SEATTLE — On a vote of 4-3, Washington’s first charter school is going to survive to teach another year, despite serious concerns by the statewide Charter School Commission about the school’s financial viability.
The commission voted Thursday to not revoke the school’s charter but to keep First Place on probation for 12 months with required monthly progress and financial reports. The commission left open the possibility of voting again to revoke the charter any time during that period.
Since opening last fall, First Place has been questioned repeatedly about its efforts to provide special education, its services for children who do not speak English at home, its financial stability and the school’s general education plan.
Commission Vice Chairman Larry Wright reminded the commission before it took a revocation vote that it had decided two weeks ago to give the school one more chance to show it had fixed its problems or face revocation. The school was given nine conditions to meet by this week and at the meeting on Thursday, commissioners agreed it had not met all nine goals.
“The last time we said it was the last time. We’re going to have 40 schools. And if the structure of decision-making is this fluid, we’ll be held to this precedent in the future,” said Wright, who cast his vote to revoke.
Washington’s charter school law will allow up to 40 of the independent public schools to open in the state. First Place opened as a public charter school after 25 years as a private school.
The commission is in charge of approving and overseeing most of the state’s charter schools. It has approved seven other charter schools, with six scheduled to open in the fall.
Spokane Public Schools, which can authorize charter schools, has approved two more schools scheduled to open in 2015.
Most of the commissioners commended the school for improving its education program.
Commissioner Trish Millines Dziko, who is executive director of the Technology Access Foundation, said no one on the state panel doubted the school’s commitment to kids, but keeping data on those kids and finding the money to keep the school open are just as important.
“You guys are doing great, great work in terms of improving your academics,” Dziko said. “None of that matters if you don’t have the money.”
Nationally, financial issues have tripped up more charter schools than other problems, according to the National Association of Charter School Authorizers.
In addition to the challenges any charter school will face in Washington as they try to survive on less than a regular public school budget, Seattle’s First Place Scholars has additional financial issues.
Because the state distributes dollars to schools based on projected enrollment and then requires the school to reimburse the state when student numbers do not meet that projection, First Place will need to find an additional $140,000 for next year.
School leader Linda Whitehead said they would try to get more donations to make up the shortfall and if that doesn’t work, they would ask the Office of Superintendent of Public Instruction to hold back that money from the school next year.
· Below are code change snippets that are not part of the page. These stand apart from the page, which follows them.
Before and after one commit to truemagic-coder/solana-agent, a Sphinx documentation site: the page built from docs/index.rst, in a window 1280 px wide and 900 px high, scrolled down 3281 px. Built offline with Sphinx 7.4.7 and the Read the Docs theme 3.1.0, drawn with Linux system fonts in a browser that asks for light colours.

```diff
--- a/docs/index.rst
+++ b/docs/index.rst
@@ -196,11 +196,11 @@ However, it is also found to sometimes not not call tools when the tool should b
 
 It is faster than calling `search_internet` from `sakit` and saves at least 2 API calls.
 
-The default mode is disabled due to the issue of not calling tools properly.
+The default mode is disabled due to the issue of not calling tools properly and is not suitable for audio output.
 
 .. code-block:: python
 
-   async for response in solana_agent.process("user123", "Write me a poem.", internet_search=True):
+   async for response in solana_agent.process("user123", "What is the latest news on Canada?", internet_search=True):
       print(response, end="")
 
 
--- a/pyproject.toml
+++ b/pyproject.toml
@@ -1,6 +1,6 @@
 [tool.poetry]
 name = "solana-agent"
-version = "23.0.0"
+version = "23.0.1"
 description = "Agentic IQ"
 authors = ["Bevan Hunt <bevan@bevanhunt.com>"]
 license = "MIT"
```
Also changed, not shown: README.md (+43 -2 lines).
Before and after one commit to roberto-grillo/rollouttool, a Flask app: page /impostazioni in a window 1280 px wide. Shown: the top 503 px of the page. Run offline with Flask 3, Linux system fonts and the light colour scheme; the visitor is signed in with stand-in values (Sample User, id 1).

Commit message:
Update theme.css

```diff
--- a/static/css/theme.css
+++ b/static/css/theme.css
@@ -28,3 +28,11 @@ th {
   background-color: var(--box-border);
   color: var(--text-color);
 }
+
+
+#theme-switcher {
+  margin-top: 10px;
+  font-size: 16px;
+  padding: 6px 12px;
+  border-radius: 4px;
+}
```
The school already plans to raise about $200,000 to support its budget and gets as much as $100,0000 in in-kind help from its sister foundation that runs First Place housing and other services.
There are other known financial difficulties at the school. It missed out on about $148,000 in federal dollars this year because of problems with its special education program. At the meeting, Whitehead said some teachers would volunteer their time over the summer to provide summer school, that a donor was paying other summer school costs and that they were in line to get those federal dollars in the future.
Whitehead, who was hired midyear when the school was already having problems, said she was pleased with the commission’s decision and felt the organization was on track to keep moving forward.
“What is most important here is keeping the school open,” she said.
First Place Board Chairwoman Dawn Mason expressed confidence they can raise the money needed to keep the school going because the people of Seattle are that generous.